Clearly it had to do with a Civil War soldier. Who had written it? Why on a window? The answers were sobering — a grieving mother, learning of her young son’s death, slowly scratching this small epitaph on a window that would be seen every day by family and friends down through the decades. The young man’s life was cut short in service to his country. 19 years old. His memory lives on in this window 150 years later.
Frederick V. Pitney (center), brother of JOH Pitney and Mahlon Pitney III, Aqueduct engineer
I recently heard the phrase “The Mendham Aqueduct.” Aqueducts make me think of Roman mega-structures. If Mendham had one of those, I’ve certainly missed it.
Turns out, the Mendhams only gained a public water system and a reservoir when Henry Cooper Pitney — at various points, founder and President of the National Iron Bank, of Morris County Savings Bank, and Vice Chancellor of the Court of New Jersey — donated the water rights and land in 1906 to build the “Mendham Aqueduct.” Having its own source of water was one of the chief factors that allowed the creation of Mendham Borough, originally part of Mendham Township.
The gentleman in the center of the photo, the one in the tie and cap with a notebook, is Frederick V. Pitney, brother of J.O.H. and Mahlon Pitney III. I am told he was an engineer and worked on many projects around Morris County. Now I just have to take a hike and find out what’s still left of these first Mendham waterworks.
Pitney Women 1876
Lucetta Cooper Pitney was the daughter of Henry Cooper of Chester, NJ, and the wife of Mahlon Pitney II. She lived on the farm until her husband’s death in 1863. The farm was willed to her son, Henry Cooper Pitney.
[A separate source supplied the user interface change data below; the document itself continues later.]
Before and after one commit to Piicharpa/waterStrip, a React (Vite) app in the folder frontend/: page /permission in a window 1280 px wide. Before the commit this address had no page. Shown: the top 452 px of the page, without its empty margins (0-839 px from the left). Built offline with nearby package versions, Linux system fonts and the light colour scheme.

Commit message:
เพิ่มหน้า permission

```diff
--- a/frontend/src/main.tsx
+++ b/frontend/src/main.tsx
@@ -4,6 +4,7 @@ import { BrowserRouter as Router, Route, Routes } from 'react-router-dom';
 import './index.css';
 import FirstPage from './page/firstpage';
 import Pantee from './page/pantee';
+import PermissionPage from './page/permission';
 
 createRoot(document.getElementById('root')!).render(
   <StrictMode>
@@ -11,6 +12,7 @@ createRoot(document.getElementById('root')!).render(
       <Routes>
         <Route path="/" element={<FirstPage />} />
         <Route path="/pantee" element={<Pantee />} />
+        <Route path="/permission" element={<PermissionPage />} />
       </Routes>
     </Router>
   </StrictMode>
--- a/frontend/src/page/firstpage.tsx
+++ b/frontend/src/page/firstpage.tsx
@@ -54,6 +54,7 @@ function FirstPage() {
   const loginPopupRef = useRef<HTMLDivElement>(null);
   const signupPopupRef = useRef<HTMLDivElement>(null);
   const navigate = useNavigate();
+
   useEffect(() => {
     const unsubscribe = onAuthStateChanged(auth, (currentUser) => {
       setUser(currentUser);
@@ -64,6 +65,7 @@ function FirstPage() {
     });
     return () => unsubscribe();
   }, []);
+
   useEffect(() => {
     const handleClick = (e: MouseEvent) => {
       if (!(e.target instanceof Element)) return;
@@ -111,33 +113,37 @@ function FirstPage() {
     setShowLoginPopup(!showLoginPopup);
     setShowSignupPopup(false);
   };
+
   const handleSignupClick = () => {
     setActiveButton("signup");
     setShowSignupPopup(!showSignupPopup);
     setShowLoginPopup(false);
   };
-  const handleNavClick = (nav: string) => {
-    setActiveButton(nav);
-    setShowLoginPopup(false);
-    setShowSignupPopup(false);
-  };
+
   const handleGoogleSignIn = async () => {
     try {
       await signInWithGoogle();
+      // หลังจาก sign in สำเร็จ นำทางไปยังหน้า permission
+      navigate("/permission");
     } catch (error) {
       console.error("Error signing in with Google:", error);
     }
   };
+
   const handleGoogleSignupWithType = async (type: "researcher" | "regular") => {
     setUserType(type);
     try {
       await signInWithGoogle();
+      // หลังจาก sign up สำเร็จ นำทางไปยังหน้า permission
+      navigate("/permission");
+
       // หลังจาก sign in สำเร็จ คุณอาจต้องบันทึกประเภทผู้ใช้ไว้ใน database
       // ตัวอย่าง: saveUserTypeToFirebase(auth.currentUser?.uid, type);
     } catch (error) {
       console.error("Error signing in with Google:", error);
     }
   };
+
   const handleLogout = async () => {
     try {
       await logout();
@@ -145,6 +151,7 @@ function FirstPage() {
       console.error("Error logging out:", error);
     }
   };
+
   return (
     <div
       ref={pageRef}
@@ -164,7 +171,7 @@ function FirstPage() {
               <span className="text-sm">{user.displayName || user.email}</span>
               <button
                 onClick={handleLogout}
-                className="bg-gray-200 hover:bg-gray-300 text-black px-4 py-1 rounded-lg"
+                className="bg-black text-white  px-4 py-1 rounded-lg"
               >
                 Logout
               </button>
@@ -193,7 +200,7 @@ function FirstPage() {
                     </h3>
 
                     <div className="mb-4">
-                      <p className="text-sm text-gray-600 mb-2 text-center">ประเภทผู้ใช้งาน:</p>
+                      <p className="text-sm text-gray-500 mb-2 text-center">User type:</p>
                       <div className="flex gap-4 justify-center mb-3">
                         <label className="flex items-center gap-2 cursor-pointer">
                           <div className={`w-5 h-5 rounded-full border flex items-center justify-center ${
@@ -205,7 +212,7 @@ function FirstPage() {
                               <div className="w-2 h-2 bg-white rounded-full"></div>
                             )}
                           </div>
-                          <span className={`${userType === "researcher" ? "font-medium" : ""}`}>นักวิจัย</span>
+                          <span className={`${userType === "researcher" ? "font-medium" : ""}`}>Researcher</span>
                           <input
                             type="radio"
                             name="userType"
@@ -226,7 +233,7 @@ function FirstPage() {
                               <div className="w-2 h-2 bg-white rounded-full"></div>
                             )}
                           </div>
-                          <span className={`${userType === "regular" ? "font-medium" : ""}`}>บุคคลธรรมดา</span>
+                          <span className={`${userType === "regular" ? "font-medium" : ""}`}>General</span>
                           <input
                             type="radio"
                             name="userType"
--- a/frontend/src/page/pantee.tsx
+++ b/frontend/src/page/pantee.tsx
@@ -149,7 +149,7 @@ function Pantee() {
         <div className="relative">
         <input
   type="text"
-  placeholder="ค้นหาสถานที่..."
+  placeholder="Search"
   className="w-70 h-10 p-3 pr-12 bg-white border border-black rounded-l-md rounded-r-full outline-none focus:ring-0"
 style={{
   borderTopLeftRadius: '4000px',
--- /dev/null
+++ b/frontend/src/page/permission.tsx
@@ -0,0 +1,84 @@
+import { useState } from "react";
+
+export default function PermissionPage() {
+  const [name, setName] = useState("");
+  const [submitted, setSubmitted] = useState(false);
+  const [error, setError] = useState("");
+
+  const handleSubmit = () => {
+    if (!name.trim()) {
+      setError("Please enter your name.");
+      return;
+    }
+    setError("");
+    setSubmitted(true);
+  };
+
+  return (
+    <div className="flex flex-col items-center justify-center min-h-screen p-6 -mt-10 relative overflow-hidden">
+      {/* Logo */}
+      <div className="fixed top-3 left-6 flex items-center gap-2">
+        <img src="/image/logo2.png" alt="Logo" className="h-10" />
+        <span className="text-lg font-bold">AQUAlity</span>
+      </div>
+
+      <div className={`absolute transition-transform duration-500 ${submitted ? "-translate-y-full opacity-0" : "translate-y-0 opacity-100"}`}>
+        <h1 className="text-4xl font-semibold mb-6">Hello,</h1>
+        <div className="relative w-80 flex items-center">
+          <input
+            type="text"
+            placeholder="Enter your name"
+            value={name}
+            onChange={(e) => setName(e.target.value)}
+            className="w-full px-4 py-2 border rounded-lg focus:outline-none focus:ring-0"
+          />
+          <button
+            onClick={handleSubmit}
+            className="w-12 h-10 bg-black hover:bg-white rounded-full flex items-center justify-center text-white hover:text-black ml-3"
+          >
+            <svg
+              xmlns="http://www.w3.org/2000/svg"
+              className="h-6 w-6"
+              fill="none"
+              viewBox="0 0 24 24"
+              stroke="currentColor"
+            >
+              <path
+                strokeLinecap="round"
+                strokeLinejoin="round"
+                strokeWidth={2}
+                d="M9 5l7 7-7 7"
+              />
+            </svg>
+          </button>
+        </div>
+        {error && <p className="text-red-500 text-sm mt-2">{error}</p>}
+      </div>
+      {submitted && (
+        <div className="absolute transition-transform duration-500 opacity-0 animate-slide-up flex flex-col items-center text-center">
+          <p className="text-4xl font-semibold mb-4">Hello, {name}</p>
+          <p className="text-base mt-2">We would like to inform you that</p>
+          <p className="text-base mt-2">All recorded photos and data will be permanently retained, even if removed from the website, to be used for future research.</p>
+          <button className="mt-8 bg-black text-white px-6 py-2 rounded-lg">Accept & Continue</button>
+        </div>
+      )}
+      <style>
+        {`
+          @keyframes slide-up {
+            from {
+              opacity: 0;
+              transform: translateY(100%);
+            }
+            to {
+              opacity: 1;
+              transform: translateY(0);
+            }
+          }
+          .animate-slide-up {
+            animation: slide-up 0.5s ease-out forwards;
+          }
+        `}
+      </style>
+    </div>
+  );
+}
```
Sarah Louisa Halsted Pitney was the wife of Henry Cooper Pitney. They lived in Morristown where Henry had his law practice and visited the farm weekly to oversee the work of the resident farmers, the operation of the old cider mill on the premises, and the iron forge on Mendham Mountain.
Sarah Pitney Johnson was the daughter of Lucetta Cooper Pitney, sister of Henry Cooper Pitney, and mother of Lucetta Pitney Johnson.